    • Use the guidance

    What will happen next?

    We expect to see movement towards a global baseline of corporate reporting standards following the IFRS Foundation’s establishment of the International Sustainability Standards Board (ISSB) in November 2021. The ISSB is working quickly to build a global set of standards based on and combining existing frameworks, including TCFD.

    At the moment, it’s not obligatory for issuers to have a third-party audit or assurance of their climate disclosures under the TCFD-aligned disclosure rules. But it’s highly likely we will soon see the introduction of at least a mandatory ‘limited assurance’.

    Although smaller businesses may not currently be directly impacted by the regulation to either produce financial-related climate disclosures in their annual report or publish net zero strategies, there is a significant ripple effect through supply chains. FTSE350 companies have to disclose Scope 3 emissions (which is largely their supply chain). That means suppliers are being asked to measure their carbon footprint and produce their own net zero plans. Otherwise, they risk losing their biggest customers.

    Time to communicate

    The increasing focus on climate change and stakeholder expectations around disclosures is clear to see. These expectations are only set to increase.

    It’s important for companies to be prepared and ahead of the curve. It’s also vital to appreciate the real benefits of communicating strategy and objectives relating to climate risks and opportunities, as well as wider ESG matters.

    Good communication about environmental, social and governance risks and opportunities is increasingly valuable. It provides access to capital, helps to maintain relationships with key stakeholders, and attracts and retains talent. Companies that lag behind will feel the detrimental effect of poor disclosure.

    Of course, increased reporting is not without its risks because of the greater exposure it brings. So, it’s important to start early, and invest the necessary time to implement the process well.
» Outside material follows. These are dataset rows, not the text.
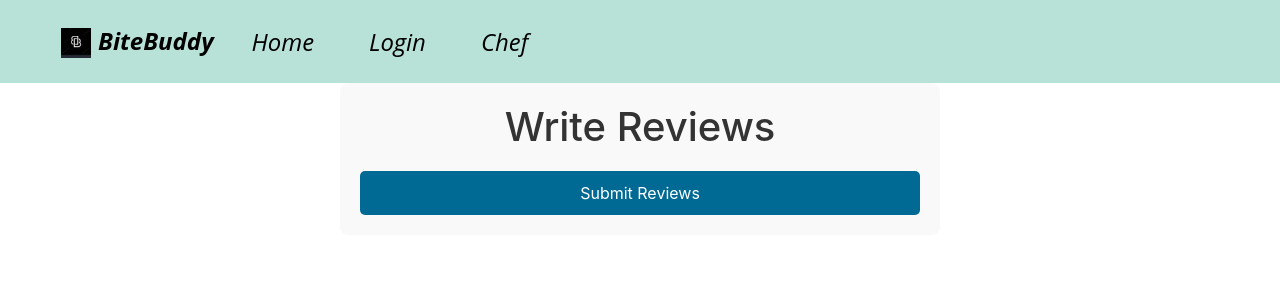
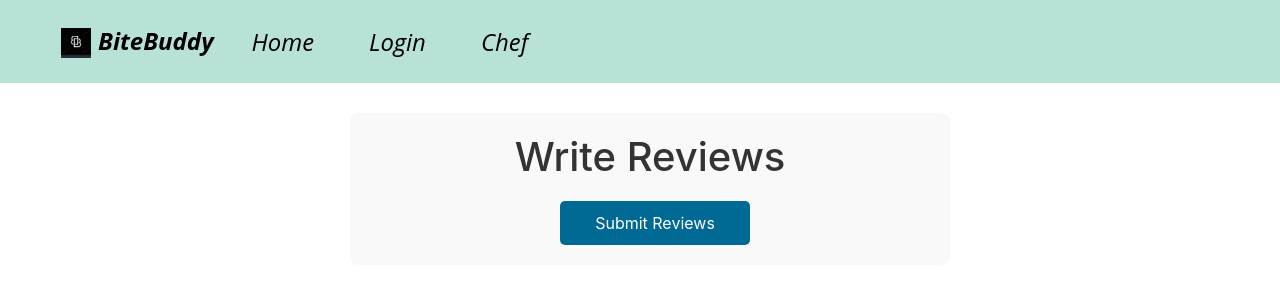
Before and after one commit to Ha1qua/BiteBuddy, a React (Create React App) app in the folder Client/bitebuddy/: page /review in a window 1280 px wide. Shown: the top 300 px of the page. Built offline with nearby package versions, Linux system fonts and the light colour scheme.

Commit message:
Working on CSS

```diff
--- a/Client/bitebuddy/src/components/Review.css
+++ b/Client/bitebuddy/src/components/Review.css
@@ -4,7 +4,9 @@
   background-color: #f9f9f9;
   border-radius: 8px;
   max-width: 600px;
-  margin: 0 auto;
+  margin-top: 30px;
+  margin-bottom: 30px;
+  margin-left: 350px;
 }
 
 .review-container h1 {
@@ -41,7 +43,7 @@
 
 .review-container button {
   display: block;
-  width: 100%;
+  width: 190px;
   padding: 10px;
   background-color: #006994;
   color: white;
@@ -50,6 +52,7 @@
   border-radius: 5px;
   cursor: pointer;
   margin-top: 20px;
+  margin-left: 190px;
 }
 
 .review-container button:hover {
```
Allow time, too, where required, to seek assurance or legal advice from a risk management perspective.

    If you would like further advice on the issues raised in this article, please contact Lauren Haslam or Richard Willshire.